Collected data entries:
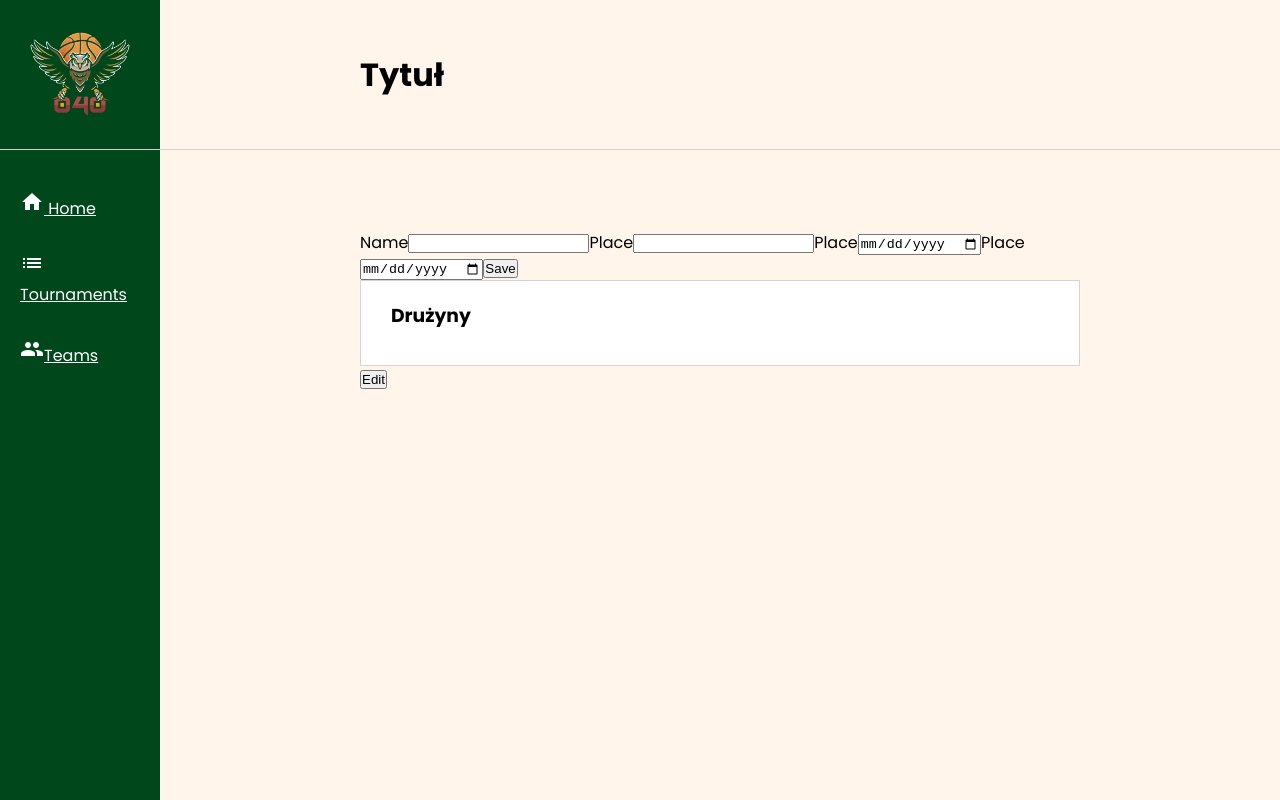
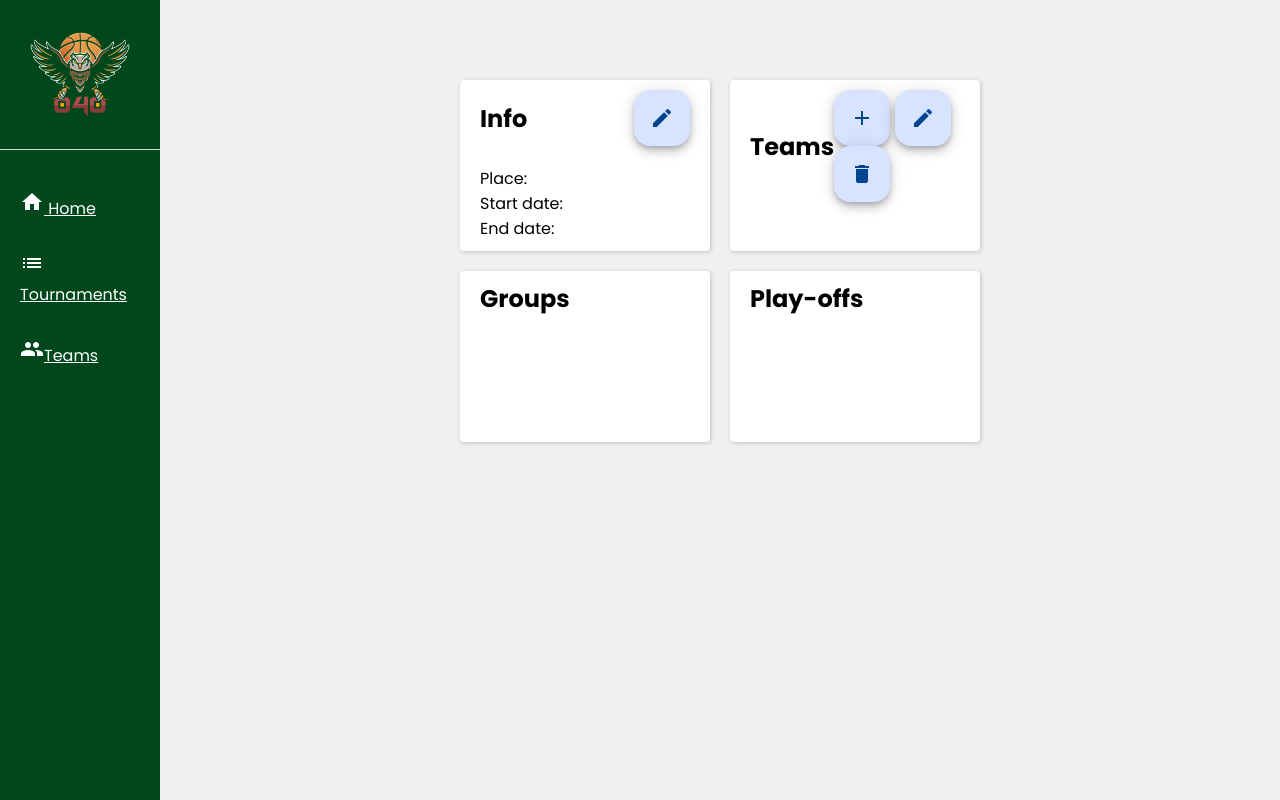
Before and after one commit to kwiatkowskijan/040basket-league, an Angular app: page /tournament in a window 1280 px wide. Built offline with nearby package versions, Linux system fonts and the light colour scheme.

Commit message:
basic structure

```diff
--- a/src/app/app.component.css
+++ b/src/app/app.component.css
@@ -12,18 +12,5 @@
 
 .content-container {
     width: 87.5%;
+    padding: 50px 300px;
 }
-
-.content-header {
-    width: 100%;
-    height: 150px;
-    border-bottom: 0.6px solid lightgray;
-    display: flex;
-    justify-content: flex-start;
-    align-items: center;
-    padding: 0px 200px;
-}
-
-.content {
-    padding: 50px 200px;
-}
--- a/src/app/app.component.html
+++ b/src/app/app.component.html
@@ -3,11 +3,6 @@
         <app-navbar></app-navbar>
     </div>
     <div class="content-container">
-        <div class="content-header">
-            <h1>Tytuł</h1>
-        </div>
-        <div class="content">
-            <router-outlet></router-outlet>
-        </div>
+        <router-outlet></router-outlet>
     </div>
 </div>
--- a/src/app/app.routes.ts
+++ b/src/app/app.routes.ts
@@ -1,12 +1,12 @@
 import { Routes } from '@angular/router';
 import { TournamentListComponent } from './tournament-list/tournament-list.component';
 import { TournamentDetailsComponent } from './tournament-details/tournament-details.component';
-import { AppComponent } from './app.component';
+import { DashboardComponent } from './dashboard/dashboard.component';
 
 export const routes: Routes = [
     {
         path: '',
-        component: AppComponent,
+        component: DashboardComponent,
         title: 'Dashboard'
     },
     {
--- /dev/null
+++ b/src/app/dashboard/dashboard.component.html
@@ -0,0 +1 @@
+<p>dashboard works!</p>
--- a/src/app/tournament-details/tournament-details.component.css
+++ b/src/app/tournament-details/tournament-details.component.css
@@ -2,7 +2,40 @@ h1 {
     margin-bottom: 30px;
 }
 
-.teams {
+.tournament-items-container {
+    width: 100%;
+    height: auto;
+    display: grid;
+    grid-template-columns: repeat(2, 1fr);
+    grid-template-rows: repeat(2, 1fr);
+    grid-column-gap: 20px;
+    grid-row-gap: 20px;
+}
+
+.tournament-item {
+    background-color: #ffffff;
+    border-radius: 4px;
+    width: 100%;
+    padding: 10px 20px;
+    -webkit-box-shadow: 1px 1px 4px 0px rgba(193, 193, 193, 1);
+    -moz-box-shadow: 1px 1px 4px 0px rgba(193, 193, 193, 1);
+    box-shadow: 1px 1px 4px 0px rgba(193, 193, 193, 1);
+}
+
+.tournament-item-title-area {
+    margin-bottom: 20px;
+    display: flex;
+    flex-direction: row;
+    justify-content: space-between;
+    align-items: center;
+    align-content: center;
+}
+
+.action-buttons button {
+    margin-right: 5px;
+}
+
+/* .teams {
     border: 0.6px solid lightgray;
     padding: 20px 30px;
     background-color: #fff;
@@ -10,4 +43,4 @@ h1 {
 
 .teams h3 {
     margin-bottom: 15px;
-}
+} */
--- a/src/app/tournament-details/tournament-details.component.html
+++ b/src/app/tournament-details/tournament-details.component.html
@@ -1,11 +1,48 @@
 <h1>{{ tournament?.name }}</h1>
+<div class="tournament-items-container">
+    <div class="tournament-item">
+        <div class="tournament-item-title-area">
+            <h2>Info</h2>
+            <button mat-fab aria-label="Example icon button with a delete icon">
+                <mat-icon>edit</mat-icon>
+            </button>
+        </div>
+        <p>Place: {{ tournament?.place }}</p>
+        <p>Start date: {{ tournament?.startDate | date: 'dd.MM.yyyy' }}</p>
+        <p>End date: {{ tournament?.endDate | date: 'dd.MM.yyyy' }}</p>
+    </div>
+    <div class="tournament-item">
+        <div class="tournament-item-title-area">
+            <h2>Teams</h2>
+            <div class="action-buttons">
+                <button mat-fab aria-label="Example icon button with a delete icon">
+                    <mat-icon>add</mat-icon>
+                </button>
+                <button mat-fab aria-label="Example icon button with a delete icon">
+                    <mat-icon>edit</mat-icon>
+                </button>
+                <button mat-fab aria-label="Example icon button with a delete icon">
+                    <mat-icon>delete</mat-icon>
+                </button>
+            </div>
+        </div>
+        @for (team of teamsInTournament; track $index) {
+            <p>{{ team.name }}</p>
+        }
+    </div>
+    <div class="tournament-item">
+        <div class="tournament-item-title-area">
+            <h2>Groups</h2>
+        </div>
+    </div>
+    <div class="tournament-item">
+        <div class="tournament-item-title-area">
+            <h2>Play-offs</h2>
+        </div>
+    </div>
+</div>
 
-<div>
-    <ul [hidden]="isEditing">
-        <li>Place: {{ tournament?.place }}</li>
-        <li>Start date: {{ tournament?.startDate | date: 'dd.MM.yyyy' }}</li>
-        <li>End date: {{ tournament?.endDate | date: 'dd.MM.yyyy' }}</li>
-    </ul>
+<!-- <div>
     <ul [hidden]="!isEditing">
         <form [formGroup]="editTournamentForm" (ngSubmit)="editAddTournament(editTournamentForm)">
             <label for="name">Name</label>
@@ -35,4 +72,4 @@
 </div>
 
 <button type="button" (click)="turnOnEditMode()">Edit</button>
-<button type="button" (click)="deleteTournament()" [hidden]="isNew">Delete</button>
+<button type="button" (click)="deleteTournament()" [hidden]="isNew">Delete</button> -->
--- a/src/app/tournament-details/tournament-details.component.ts
+++ b/src/app/tournament-details/tournament-details.component.ts
@@ -7,11 +7,14 @@ import { TournamentService } from '../services/tournament.service';
 import { Team } from '../models/team';
 import { TeamsService } from '../services/teams.service';
 import { TournamentComponent } from '../tournament/tournament.component';
+import {MatIconModule} from '@angular/material/icon';
+import {MatDividerModule} from '@angular/material/divider';
+import {MatButtonModule} from '@angular/material/button';
 
 @Component({
   selector: 'app-tournament-details',
   standalone: true,
-  imports: [CommonModule, ReactiveFormsModule],
+  imports: [CommonModule, ReactiveFormsModule, MatIconModule, MatButtonModule],
   templateUrl: './tournament-details.component.html',
   styleUrl: './tournament-details.component.css'
 })
--- a/src/styles.css
+++ b/src/styles.css
@@ -1,7 +1,7 @@
 @import url('https://fonts.googleapis.com/css2?family=Poppins:ital,wght@0,100;0,200;0,300;0,400;0,500;0,600;0,700;0,800;0,900;1,100;1,200;1,300;1,400;1,500;1,600;1,700;1,800;1,900&display=swap');
 
 :root {
-    --background: #fff5ea;
+    --background: #f0f0f0;
     --brand: #00471b;
     --accent: #eee1c6;
 }
```
Also changed, not shown: src/app/dashboard/dashboard.component.ts (added, +12 -0 lines), src/app/dashboard/dashboard.component.css (added), 1 other file (tests, documents, lock files or other folders).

Problem requirements:
Write only the number of lines in the records that contain the string "click".

Exercise result:
3